> EXERCISE INSTRUCTIONS: Could you copy every entry exactly, dropping the pictures?
DATASET EXTRACT below:
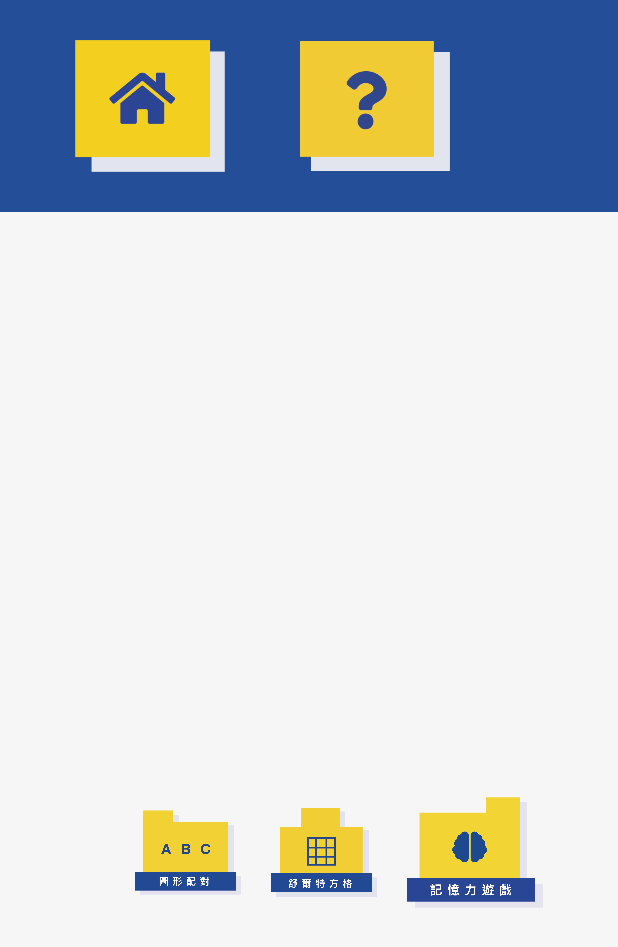
After one commit to lulutopic/trattention, an Android app: the layout activity_gameselect.xml on its own in the app's theme, with its tools: preview values and no code run, on a phone screen of 412 x 824 dp. The commit adds this screen. Shown: the top 947 px of the screen. Run offline under Robolectric (Android 15) with nearby library versions, the phone set to English and light mode, and no system bars.

Commit message:
完成遊戲選擇頁面，新建前導片頁面（香香要做的）

```diff
--- /dev/null
+++ b/app/src/main/res/layout/activity_gameselect.xml
@@ -0,0 +1,86 @@
+<?xml version="1.0" encoding="utf-8"?>
+<LinearLayout xmlns:android="http://schemas.android.com/apk/res/android"
+    xmlns:app="http://schemas.android.com/apk/res-auto"
+    xmlns:tools="http://schemas.android.com/tools"
+    android:layout_width="match_parent"
+    android:layout_height="match_parent"
+    android:orientation="vertical"
+    tools:context=".gameselect"
+    android:background="@color/background">
+
+    <LinearLayout
+        android:id="@+id/header"
+        android:layout_width="match_parent"
+        android:layout_height="0dp"
+        android:orientation="horizontal"
+        android:background="@color/blue"
+        android:layout_weight="1">
+        <ImageView
+            android:id="@+id/imagehome"
+            android:layout_width="100dp"
+            android:layout_height="wrap_content"
+            android:layout_marginLeft="50dp"
+            app:srcCompat="@drawable/home"
+            android:layout_marginRight="20dp"
+            />
+        <ImageView
+            android:id="@+id/imagesafari"
+            android:layout_width="100dp"
+            android:layout_height="wrap_content"
+            app:srcCompat="@drawable/safari"
+            android:layout_marginLeft="30dp"
+            android:layout_marginRight="20dp"/>
+
+    </LinearLayout>
+
+    <LinearLayout
+        android:id="@+id/text7"
+        android:layout_width="match_parent"
+        android:layout_height="0dp"
+        android:orientation="vertical"
+        android:background="@color/background"
+        android:layout_weight="1">
+        <TextView
+            android:layout_width="match_parent"
+            android:layout_height="match_parent"
+            android:textColor="#30449F"
+            android:gravity="center"
+            android:textSize="30dp"
+            android:layout_marginLeft="700dp"
+            android:layout_marginTop="100dp"
+            android:text="每日訓練已完成：3 / 5"/>
+    </LinearLayout>
+
+    <LinearLayout
+        android:layout_width="match_parent"
+        android:layout_height="400dp"
+        android:layout_weight="1"
+        android:orientation="horizontal"
+        android:paddingLeft="90dp"
+        android:paddingRight="50dp"
+        android:paddingTop="30dp">
+            <ImageView
+                android:id="@+id/imageView1"
+                android:layout_width="wrap_content"
+                android:layout_height="wrap_content"
+                android:layout_weight="1"
+                app:srcCompat="@drawable/abc"
+                android:layout_marginRight="20dp"/>
+            <ImageView
+                android:id="@+id/imageView2"
+                android:layout_width="wrap_content"
+                android:layout_height="wrap_content"
+                android:layout_weight="1"
+                app:srcCompat="@drawable/grid"
+                android:layout_marginRight="20dp"/>
+            <ImageView
+                android:id="@+id/imageView3"
+                android:layout_width="wrap_content"
+                android:layout_height="wrap_content"
+                android:layout_weight="1"
+                app:srcCompat="@drawable/memory" />
+    </LinearLayout>
+
+
+
+</LinearLayout>
--- a/app/src/main/res/layout/activity_registration.xml
+++ b/app/src/main/res/layout/activity_registration.xml
@@ -4,7 +4,8 @@
     android:layout_width="match_parent"
     android:layout_height="match_parent"
     android:orientation="vertical"
-    tools:context=".registration">
+    tools:context=".registration"
+    android:background="@color/background">
 
     <LinearLayout
         android:id="@+id/header"
--- a/app/src/main/res/values/colors.xml
+++ b/app/src/main/res/values/colors.xml
@@ -10,4 +10,5 @@
     <color name="blue">#244F98</color>
     <color name="yellow">#FED900</color>
     <color name="gray">#707070</color>
+    <color name="background">#F6F6F6</color>
 </resources>
--- a/app/src/main/res/values/strings.xml
+++ b/app/src/main/res/values/strings.xml
@@ -21,8 +21,8 @@
     values-round/strings.xml for round devices.
     -->
     <string name="hello_world">Hello Square World!</string>
-    <string name="ForgetPassword"><a href="http://www.Google.com">忘記密碼</a></string>
-    <string name="Registration"><a href="http://www.Google.com">註冊</a></string>
+    <string name="ForgetPassword">忘記密碼</string>
+    <string name="Registration">註冊</string>
     <string name="title_activity_personal_setting">PersonalSetting</string>
 
     <!-- Preference Titles -->
```
Also changed, not shown: app/src/main/AndroidManifest.xml (+26 -8 lines), app/src/main/java/com/example/trattention/MemoryGame.java (added, +14 -0 lines), app/src/main/java/com/example/trattention/gameselect.java (added, +16 -0 lines), app/src/main/java/com/example/trattention/login.java (+26 -6 lines), app/src/main/java/com/example/trattention/video.java (added, +14 -0 lines), app/src/main/res/layout/activity_login.xml (+6 -3 lines), app/src/main/res/layout/activity_memory_game.xml (added, +9 -0 lines), app/src/main/res/layout/activity_video.xml (added, +9 -0 lines), app/src/main/res/drawable-v24/abc.png (added), app/src/main/res/drawable-v24/grid.png (added), app/src/main/res/drawable-v24/memory.png (added), app/src/main/res/drawable/home.png (added), app/src/main/res/drawable/safari.png (added).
End of DATASET EXTRACT.
> ANSWER SPACE:
After one commit to lulutopic/trattention, an Android app: the layout activity_gameselect.xml on its own in the app's theme, with its tools: preview values and no code run, on a phone screen of 412 x 824 dp. The commit adds this screen. Shown: the top 947 px of the screen. Run offline under Robolectric (Android 15) with nearby library versions, the phone set to English and light mode, and no system bars.

Commit message:
完成遊戲選擇頁面，新建前導片頁面（香香要做的）

```diff
--- /dev/null
+++ b/app/src/main/res/layout/activity_gameselect.xml
@@ -0,0 +1,86 @@
+<?xml version="1.0" encoding="utf-8"?>
+<LinearLayout xmlns:android="http://schemas.android.com/apk/res/android"
+    xmlns:app="http://schemas.android.com/apk/res-auto"
+    xmlns:tools="http://schemas.android.com/tools"
+    android:layout_width="match_parent"
+    android:layout_height="match_parent"
+    android:orientation="vertical"
+    tools:context=".gameselect"
+    android:background="@color/background">
+
+    <LinearLayout
+        android:id="@+id/header"
+        android:layout_width="match_parent"
+        android:layout_height="0dp"
+        android:orientation="horizontal"
+        android:background="@color/blue"
+        android:layout_weight="1">
+        <ImageView
+            android:id="@+id/imagehome"
+            android:layout_width="100dp"
+            android:layout_height="wrap_content"
+            android:layout_marginLeft="50dp"
+            app:srcCompat="@drawable/home"
+            android:layout_marginRight="20dp"
+            />
+        <ImageView
+            android:id="@+id/imagesafari"
+            android:layout_width="100dp"
+            android:layout_height="wrap_content"
+            app:srcCompat="@drawable/safari"
+            android:layout_marginLeft="30dp"
+            android:layout_marginRight="20dp"/>
+
+    </LinearLayout>
+
+    <LinearLayout
+        android:id="@+id/text7"
+        android:layout_width="match_parent"
+        android:layout_height="0dp"
+        android:orientation="vertical"
+        android:background="@color/background"
+        android:layout_weight="1">
+        <TextView
+            android:layout_width="match_parent"
+            android:layout_height="match_parent"
+            android:textColor="#30449F"
+            android:gravity="center"
+            android:textSize="30dp"
+            android:layout_marginLeft="700dp"
+            android:layout_marginTop="100dp"
+            android:text="每日訓練已完成：3 / 5"/>
+    </LinearLayout>
+
+    <LinearLayout
+        android:layout_width="match_parent"
+        android:layout_height="400dp"
+        android:layout_weight="1"
+        android:orientation="horizontal"
+        android:paddingLeft="90dp"
+        android:paddingRight="50dp"
+        android:paddingTop="30dp">
+            <ImageView
+                android:id="@+id/imageView1"
+                android:layout_width="wrap_content"
+                android:layout_height="wrap_content"
+                android:layout_weight="1"
+                app:srcCompat="@drawable/abc"
+                android:layout_marginRight="20dp"/>
+            <ImageView
+                android:id="@+id/imageView2"
+                android:layout_width="wrap_content"
+                android:layout_height="wrap_content"
+                android:layout_weight="1"
+                app:srcCompat="@drawable/grid"
+                android:layout_marginRight="20dp"/>
+            <ImageView
+                android:id="@+id/imageView3"
+                android:layout_width="wrap_content"
+                android:layout_height="wrap_content"
+                android:layout_weight="1"
+                app:srcCompat="@drawable/memory" />
+    </LinearLayout>
+
+
+
+</LinearLayout>
--- a/app/src/main/res/layout/activity_registration.xml
+++ b/app/src/main/res/layout/activity_registration.xml
@@ -4,7 +4,8 @@
     android:layout_width="match_parent"
     android:layout_height="match_parent"
     android:orientation="vertical"
-    tools:context=".registration">
+    tools:context=".registration"
+    android:background="@color/background">
 
     <LinearLayout
         android:id="@+id/header"
--- a/app/src/main/res/values/colors.xml
+++ b/app/src/main/res/values/colors.xml
@@ -10,4 +10,5 @@
     <color name="blue">#244F98</color>
     <color name="yellow">#FED900</color>
     <color name="gray">#707070</color>
+    <color name="background">#F6F6F6</color>
 </resources>
--- a/app/src/main/res/values/strings.xml
+++ b/app/src/main/res/values/strings.xml
@@ -21,8 +21,8 @@
     values-round/strings.xml for round devices.
     -->
     <string name="hello_world">Hello Square World!</string>
-    <string name="ForgetPassword"><a href="http://www.Google.com">忘記密碼</a></string>
-    <string name="Registration"><a href="http://www.Google.com">註冊</a></string>
+    <string name="ForgetPassword">忘記密碼</string>
+    <string name="Registration">註冊</string>
     <string name="title_activity_personal_setting">PersonalSetting</string>
 
     <!-- Preference Titles -->
```
Also changed, not shown: app/src/main/AndroidManifest.xml (+26 -8 lines), app/src/main/java/com/example/trattention/MemoryGame.java (added, +14 -0 lines), app/src/main/java/com/example/trattention/gameselect.java (added, +16 -0 lines), app/src/main/java/com/example/trattention/login.java (+26 -6 lines), app/src/main/java/com/example/trattention/video.java (added, +14 -0 lines), app/src/main/res/layout/activity_login.xml (+6 -3 lines), app/src/main/res/layout/activity_memory_game.xml (added, +9 -0 lines), app/src/main/res/layout/activity_video.xml (added, +9 -0 lines), app/src/main/res/drawable-v24/abc.png (added), app/src/main/res/drawable-v24/grid.png (added), app/src/main/res/drawable-v24/memory.png (added), app/src/main/res/drawable/home.png (added), app/src/main/res/drawable/safari.png (added).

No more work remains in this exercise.